Wednesday, 28 April 2010

It seems we are not going to get an ETS

or Emissions Trading Scheme or a CPRS or Carbon Pollution Reduction Scheme either. This does not particularly bother me.
Of course our Revered Leader was quick to blame the Leader of the Opposition for the failure of the ETS. It was, he declared, the failure of the Opposition to support the scheme which caused it to fail in the Senate. The Revered Leader carefully did not mention that the Greens did not support the proposal either.
Australia's contribution to atmospheric and other pollution is considerable per head of population but small in global terms. An ETS or CPRS would make no impact on the problem. It would also cost more than it would recover. I am not sure we can afford to do it.
What we could afford to do would be something much simpler and yet much more difficult. We could set an example to the rest in the way we live.
Early settlers used to build houses with wide verandahs. It is a good idea. It keeps houses cooler in summer and saves on the airconditioning we now believe we need. Now we know how to build houses in such a way that we can have those verandahs and still benefit from the sun in winter. We do not do it. Instead we want bigger houses with no eaves. We rely on airconditioning to keep use cool or warm. There is no need to own woollen clothing or a winter coat. We step from airconditioned housing to an airconditioned car.
Oh yes, we use or abuse car travel too. It is simpler and faster to get in a car and head for the shops. There is no time for anything else and that sort of pollution still has not been addressed by the government. Our economy is car dependent.
But...but....but what if we built houses with eaves and wore another layer of clothing in winter? What if we used public transport to get to work or school and rode a bicycle at least some of the time.
I can remember reading a short article several years ago about the success of a campaign in the United States. All it did was something quite simple. It encouraged people to turn out the light when they left a room. Electricity consumption dropped to a point where the power companies were saying, "People need to use more power." That was all it took.
I wonder then if we are not starting at the wrong end. If everyone used a little less energy then the impact might be greater. Is it really what the government wants though? I doubt it. It would not be as dramatic. It might have a negative economic impact because we would not be using as much power or buying as many new cars. Our houses could not be quite so big. We would not appear to be quite so wealthy.
Most of all - it would not win an election. We want the problem to be solved elsewhere and not by our own efforts.

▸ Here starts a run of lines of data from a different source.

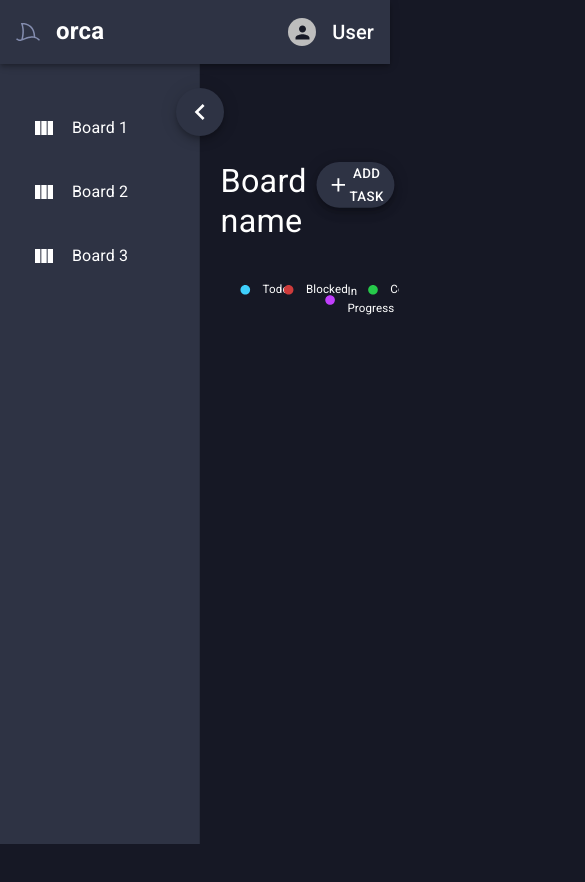
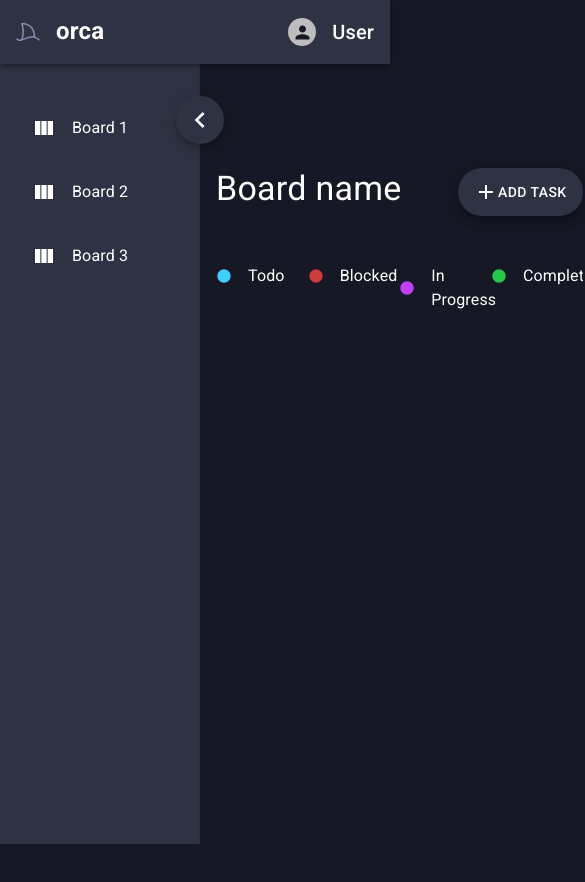
Before and after one commit to jplusequalt/orca_OLD, a React (Create React App) app: page / in a window 390 px wide. Shown: the top 882 px of the page, 585 px wide, since content can reach past the window. Before the commit the page ends 844 px from the top, so only its background shows below. Built offline with nearby package versions, Linux system fonts and the light colour scheme.

Commit message:
fixed tasks from breaking out of their columns

```diff
--- a/package.json
+++ b/package.json
@@ -12,7 +12,7 @@
     "@testing-library/user-event": "^13.5.0",
     "@types/jest": "^27.5.2",
     "@types/node": "^16.11.59",
-    "@types/react": "^18.0.20",
+    "@types/react": "^18.0.21",
     "@types/react-dom": "^18.0.6",
     "@types/react-router": "^5.1.19",
     "react": "^18.2.0",
--- a/src/Theme.tsx
+++ b/src/Theme.tsx
@@ -17,6 +17,7 @@ export const theme: Theme = createTheme({
   },
   typography: {
     subtitle1: {
+      wordWrap: "break-word",
       '@media(max-width: 810px)': {
         fontSize: '0.9rem'
       }
--- a/src/components/Board.tsx
+++ b/src/components/Board.tsx
@@ -15,7 +15,7 @@ type BoardProps = {
   sideMenuOpen: boolean
 }
 
-const useContainerDimensions = (myRef: any, open: boolean) => {
+const useContainerDimensions = (myRef: any) => {
   const getDimensions = () => ({
     width: myRef.current.offsetWidth,
     height: myRef.current.offsetHeight
@@ -63,8 +63,10 @@ export const Board: React.FC<BoardProps> = ({ sideMenuToggle, sideMenuOpen }) =>
 
   const open = Boolean(anchorEl);
 
-  const rowRef = useRef(null);
-  const { width, height } = useContainerDimensions(rowRef, sideMenuOpen);
+  const myRef = useRef(null);
+  const { width, height } = useContainerDimensions(myRef);
+  console.log(width);
+
 
   return (
     <Box
@@ -72,7 +74,7 @@ export const Board: React.FC<BoardProps> = ({ sideMenuToggle, sideMenuOpen }) =>
         width: '100%',
         display: 'flex'
       }}>
-      <KanbanWrapper open={sideMenuOpen}>
+      <KanbanWrapper open={sideMenuOpen} ref={myRef}>
         <ToggleSideMenu
           onClick={() => { sideMenuToggle(!sideMenuOpen) }}
           open={sideMenuOpen}
@@ -122,63 +124,63 @@ export const Board: React.FC<BoardProps> = ({ sideMenuToggle, sideMenuOpen }) =>
             </Fab>
           </KanbanHeader>
         </Box>
-        <KanbanBoard container rowSpacing={2} columnSpacing={{ xs: 1, sm: 2, md: 3 }}>
-          <KanbanRow container xs={3}>
-            <Grid item>
+        <KanbanBoard>
+          <KanbanRow>
+            <Box>
               <KanbanRowHeader>
                 <CircleIcon sx={{ fill: '#3ecffc', width: '1rem' }} />
                 Todo
               </KanbanRowHeader>
-            </Grid>
+            </Box>
             {
-              tasks.filter(task => task.status === 'Todo').map(todos => {
+              tasks.filter(task => task.status === 'Todo').map((todos, i) => {
                 return <Grid item key={todos.tag}>
-                  <TaskPreview contents={todos} parentWidth={width} />
+                  <TaskPreview contents={todos} />
                 </Grid>
               })
             }
           </KanbanRow>
-          <KanbanRow container xs={3} ref={rowRef}>
-            <Grid item>
+          <KanbanRow>
+            <Box>
               <KanbanRowHeader>
                 <CircleIcon sx={{ fill: '#ce3b3b', width: '1rem' }} />
                 Blocked
               </KanbanRowHeader>
-            </Grid>
+            </Box>
             {
-              tasks.filter((task: Task) => task.status === 'Blocked').map(blocked => {
+              tasks.filter((task: Task) => task.status === 'Blocked').map((blocked, i) => {
                 return <Grid item key={blocked.tag}>
-                  <TaskPreview contents={blocked} parentWidth={width} />
+                  <TaskPreview contents={blocked} />
                 </Grid>
               })
             }
           </KanbanRow>
-          <KanbanRow container xs={3}>
-            <Grid item>
+          <KanbanRow>
+            <Box>
               <KanbanRowHeader>
                 <CircleIcon sx={{ fill: '#c03efc', width: '1rem' }} />
                 In Progress
               </KanbanRowHeader>
-            </Grid>
+            </Box>
             {
-              tasks.filter((task: Task) => task.status === 'In Progress').map(progress => {
+              tasks.filter((task: Task) => task.status === 'In Progress').map((progress, i) => {
                 return <Grid item key={progress.tag}>
-                  <TaskPreview contents={progress} parentWidth={width} />
+                  <TaskPreview contents={progress} />
                 </Grid>
               })
             }
           </KanbanRow>
-          <KanbanRow container xs={3}>
-            <Grid item>
+          <KanbanRow>
+            <Box>
               <KanbanRowHeader>
                 <CircleIcon sx={{ fill: '#26c94a', width: '1rem' }} />
                 Completed
               </KanbanRowHeader>
-            </Grid>
+            </Box>
             {
-              tasks.filter((task: Task) => task.status === 'Completed').map(completed => {
+              tasks.filter((task: Task) => task.status === 'Completed').map((completed, i) => {
                 return <Grid item key={completed.tag}>
-                  <TaskPreview contents={completed} parentWidth={width} />
+                  <TaskPreview contents={completed} />
                 </Grid>
               })
             }
--- a/src/components/TaskPreview.tsx
+++ b/src/components/TaskPreview.tsx
@@ -6,31 +6,26 @@ import { theme } from '../Theme';
 import { Task } from '../model/Task';
 
 type TaskPreviewProps = {
-  contents: Task,
-  parentWidth: number
+  contents: Task
 }
 
-export const TaskPreview: React.FC<TaskPreviewProps> = ({ contents, parentWidth }) => {
+export const TaskPreview: React.FC<TaskPreviewProps> = ({ contents }) => {
 
   const [open, setOpen] = useState<boolean>(false);
 
   return (
     <>
       <TaskCard>
-        <CardActionArea>
-          <CardContent sx={{ padding: '0.65rem' }} onClick={() => setOpen(!open)}>
-            <Typography variant='subtitle1'>{ contents.title }</Typography>
+        <Typography sx={{ wordBreak: 'break-word' }} variant='subtitle2'>{ contents.title }</Typography>
         <Box sx={{ display: 'flex', alignItems: 'center', justifyContent: 'space-between', gap: '0.5rem', mt: 1 }}>
           <Box>
-                <Typography sx={{ color: theme.palette.text.secondary }} noWrap variant='subtitle2'>0 of 2 subtasks</Typography>
+            <Typography sx={{ color: theme.palette.text.secondary }} variant='subtitle2'>0 of 2</Typography>
           </Box>
           <Box sx={{ display: 'flex', alignItems: 'center', gap: '0.5rem' }}>
             <Typography sx={{ color: theme.palette.text.secondary }} variant='subtitle2'>I3CG-220</Typography>
             <AssigneeAvatarPreview />
           </Box>
         </Box>
-          </CardContent>
-        </CardActionArea>
       </TaskCard>
       <TaskModal contents={contents} open={open} handleOpen={setOpen} />
     </>
--- a/src/styles/Board.styled.tsx
+++ b/src/styles/Board.styled.tsx
@@ -1,6 +1,5 @@
 import ChevronLeft from "@mui/icons-material/ChevronLeft";
-import { Box, Fab, styled, Grid } from "@mui/material";
-import { transform } from "typescript";
+import { Box, Fab, styled, Stack } from "@mui/material";
 import { theme } from "../Theme";
 
 export const KanbanWrapper = styled('div', { shouldForwardProp: (prop) => prop !== 'open' })<{
@@ -11,6 +10,7 @@ export const KanbanWrapper = styled('div', { shouldForwardProp: (prop) => prop !
   paddingBottom: theme.spacing(3),
   paddingLeft: theme.spacing(5),
   paddingRight: theme.spacing(5),
+  marginTop: '4.5rem',
   transition: theme.transitions.create('margin', {
     easing: theme.transitions.easing.sharp,
     duration: theme.transitions.duration.leavingScreen,
@@ -71,7 +71,7 @@ export const ToggleSideMenu = styled(Fab, { shouldForwardProp: (prop) => prop !=
     }),
     marginLeft: 0,
     '@media(max-width: 810px)': {
-      marginLeft: '1rem'
+      marginLeft: '0rem'
     }
   })
 }));
@@ -79,38 +79,30 @@ export const ToggleSideMenu = styled(Fab, { shouldForwardProp: (prop) => prop !=
 export const KanbanHeader = styled(Box)({
   display: 'flex',
   justifyContent: 'space-between',
-  marginBottom: '3rem',
-  '@media(max-width: 810px)': {
-    transform: 'scale(0.95)'
-  }
+  marginBottom: '3rem'
 });
 
-export const KanbanBoard = styled(Grid)({
-  paddingLeft: '1.5rem',
-  paddingRight: '1rem',
-  maxHeight: '62rem',
-  overflowY: 'auto',
-  '@media(max-width: 810px)': {
-    paddingRight: theme.spacing(0)
-  },
+export const KanbanBoard = styled(Box)({
+  display: 'flex',
+  width: '100%',
+  height: '62rem',
+  overflowY: 'scroll',
+  overflowX: 'scroll',
+  '@media(max-height: 1200px)': {
+    height: '49rem'
+  }
 });
 
 export const KanbanRowHeader = styled(Box)({
   display: 'flex',
   alignItems: 'center',
-  gap: '1rem',
-  '@media(max-width: 810px)': {
-    transform: 'scale(0.85)'
-  }
+  gap: '1rem'
 });
 
-export const KanbanRow = styled(Grid)({
+export const KanbanRow = styled(Stack)({
   display: 'flex',
+  width: '25%',
   flexDirection: 'column',
   alignItems: 'flex-start',
-  gap: '2.5rem',
-  paddingRight: 0,
-  '@media(max-width: 810px)': {
-    transform: 'scale(0.85)'
-  }
+  gap: '2.5rem'
 });
--- a/src/styles/Navbar.styled.tsx
+++ b/src/styles/Navbar.styled.tsx
@@ -3,7 +3,7 @@ import { styled } from "@mui/material/styles";
 import { theme } from "../Theme";
 
 export const Nav = styled(AppBar)(({ theme }) => ({
-  position: 'static',
+  position: 'fixed',
   padding: '1.25rem',
   display: 'flex',
   flexDirection: 'row',
--- a/src/styles/SideMenu.styled.tsx
+++ b/src/styles/SideMenu.styled.tsx
@@ -9,6 +9,7 @@ export const BoardMenuList = styled(Drawer, { shouldForwardProp: (prop) => prop
   ['& .MuiDrawer-paper']: {
     width: drawerWidth,
     boxSizing: 'border-box',
+    height: '100vh',
     backgroundColor: theme.palette.background.paper
   }
 }));
--- a/src/styles/TaskPreview.styled.tsx
+++ b/src/styles/TaskPreview.styled.tsx
@@ -1,10 +1,12 @@
-import { Card, styled, Avatar } from '@mui/material';
+import { Card, styled, Avatar, Box } from '@mui/material';
+import { theme } from '../Theme';
 
-export const TaskCard = styled(Card)(({ theme }) => ({
+export const TaskCard = styled(Box)(({ theme }) => ({
   borderRadius: '8px',
   backgroundColor: theme.palette.background.paper,
-  padding: 0,
-  boxSizing: 'border-box'
+  width: '100%',
+  padding: '1rem',
+  height: 'auto'
 }));
 
 export const AssigneeAvatarPreview = styled(Avatar)({
```
Also changed, not shown: 1 other file (tests, documents, lock files or other folders). Lines whose indentation alone changed are shown as unchanged.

2 comments:

Sheep Rustler said...

We are considering knocking down our (crumbling and non energy efficient) house and rebuilding. WE have been looking at many display homes to get ideas. When we mention eaves to a lot of developers they all say oh, eaves are extra. WE are disgusted with a lot of the modern boxes that are built today (not that boxes themselves are necessarily bad - we lived in one in England with eaves and double glazing that was the most energy efficient house I have ever lived in). Every builder boasts the star rating of the energy efficiency of their houses these days but you quickly find out that most of it involves 'extras'. Personal energy efficiency in design is something I am rapidly becoming quite an expert on and quite passionate about.

catdownunder said...

Ours was built to be as environmentally sound as my parents could afford - and even now Dad really regrets not doing a couple of things but people are still amazed at what they did on a budget to a kit home. The builders were puzzled - but they later put a couple of the ideas into their other kit homes.